Glucose Control and Vascular Complications in Veterans with Type 2 Diabetes
Introduction: How intensive blood glucose control affects cardiovascular events in patients with long-standing type 2 diabetes is still uncertain.
Methods: The study involved 1,791 military veterans (mean age, 60.4 years) who had a sub-optimal response to treatments for type 2 diabetes. 11.5 was the mean number of years since diagnosis. They were randomly assigned to either an intensive blood glucose control group or a standard blood glucose control group. Cardiovascular risk factors were treated uniformly. 40% of the patients had already experienced a cardiovascular event.
In the intensive-therapy group, the goal was an absolute reduction of 1.5% in the glycated hemoglobin (HbA1c) level, as compared to the standard-therapy group.
The primary outcome assessed was the time from randomization to the first major cardiovascular event, which was a composite of myocardial infarction, stroke, death from cardiovascular causes, congestive heart failure, surgery for vascular disease, inoperable coronary disease, and amputation for ischemic gangrene.
Results: There was a median follow-up of 5.6 years. In the standard blood glucose control group, the median HbA1c level was 8.4%; in the intensive blood glucose control group, it was 6.9%. The primary outcome happened in 264 patients in the standard-therapy group; it occurred in 235 patients in the intensive-therapy group (hazard ratio in the intensive-therapy group, 0.88; 95% CI, 0.74-1.05; p=0.14). Between the two groups, there was no significant difference in any component of the primary outcome or in the rate of death from any cause (hazard ratio, 1.07; 95% CI, 0.81-1.42; p=0.62). Also, there was no difference between the two groups for microvascular complications. The rates of adverse events—primarily hypoglycemia—were 24.1% in the intensive-therapy group and 17.6% in the standard-therapy group.

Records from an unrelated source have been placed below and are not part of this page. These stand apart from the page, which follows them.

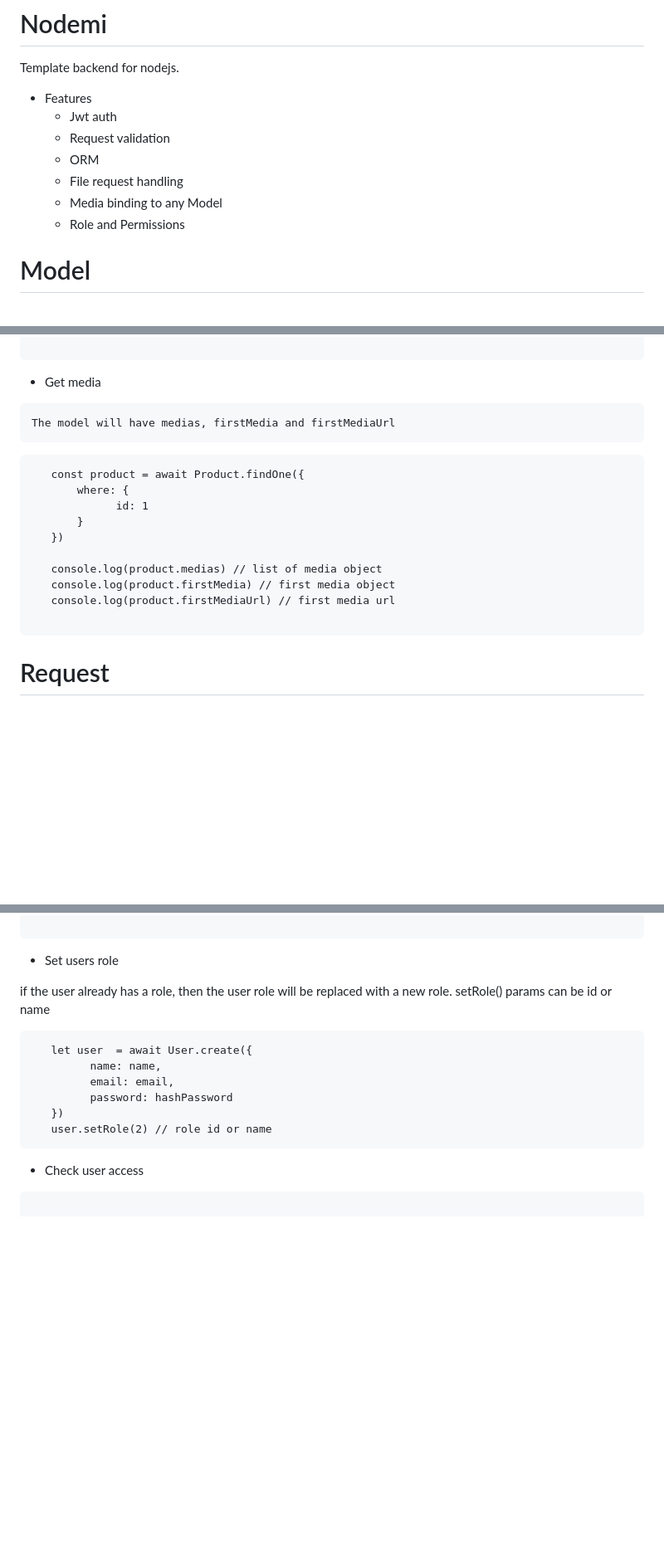
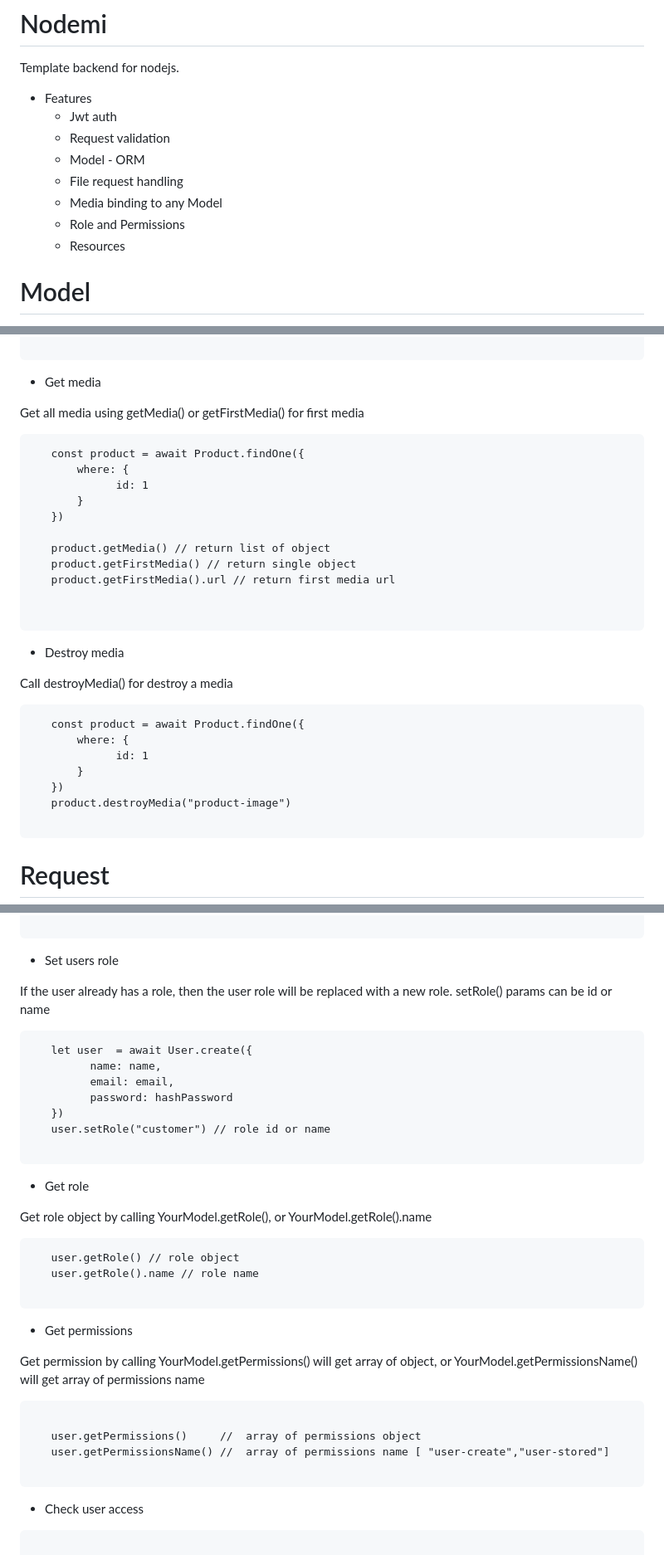
Before and after one commit to Mamena2020/nodemi, a Markdown page: README.md, 3 parts joined by grey strips. Shown at 83% size. Drawn GitHub-style; blank space fills up the shorter version.

````diff
--- a/README.md
+++ b/README.md
@@ -5,10 +5,11 @@ Template backend for nodejs.
 - Features
    - Jwt auth
    - Request validation
-   - ORM
+   - Model - ORM
    - File request handling
    - Media binding to any Model
    - Role and Permissions
+   - Resources
 
 # Model
 
@@ -92,7 +93,7 @@ Template backend for nodejs.
 
    - Get media
 
-    The model will have medias, firstMedia and firstMediaUrl
+   Get all media using getMedia() or getFirstMedia() for first media
 
    ```
       const product = await Product.findOne({
@@ -101,9 +102,24 @@ Template backend for nodejs.
           }
       })
 
-      console.log(product.medias) // list of media object
-      console.log(product.firstMedia) // first media object
-      console.log(product.firstMediaUrl) // first media url
+      product.getMedia() // return list of object
+      product.getFirstMedia() // return single object
+      product.getFirstMedia().url // return first media url
+
+
+   ```
+
+   - Destroy media
+
+   Call destroyMedia() for destroy a media
+
+   ```
+      const product = await Product.findOne({
+          where: {
+                id: 1
+          }
+      })
+      product.destroyMedia("product-image")
 
    ```
 
@@ -363,7 +379,7 @@ Template backend for nodejs.
 
   - Set users role
 
-  if the user already has a role, then the user role will be replaced with a new role. setRole() params can be id or name
+  If the user already has a role, then the user role will be replaced with a new role. setRole() params can be id or name
 
    ```
       let user  = await User.create({
@@ -371,7 +387,30 @@ Template backend for nodejs.
             email: email,
             password: hashPassword
       })
-      user.setRole(2) // role id or name
+      user.setRole("customer") // role id or name
+
+   ```
+
+
+  - Get role
+
+  Get role object by calling YourModel.getRole(), or YourModel.getRole().name
+
+   ```
+      user.getRole() // role object
+      user.getRole().name // role name
+
+   ```
+
+  - Get permissions
+
+  Get permission by calling YourModel.getPermissions() will get array of object, or YourModel.getPermissionsName() will get array of permissions name
+
+   ```
+
+      user.getPermissions()     //  array of permissions object
+      user.getPermissionsName() //  array of permissions name [ "user-create","user-stored"]
+
    ```
 
   - Check user access
````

Conclusions: In patients with poorly controlled type 2 diabetes, intensive blood glucose control had no significant effect on the rates of major cardiovascular events, death, or microvascular complications; the exception to this is in the rate of albuminuria (p=0.01).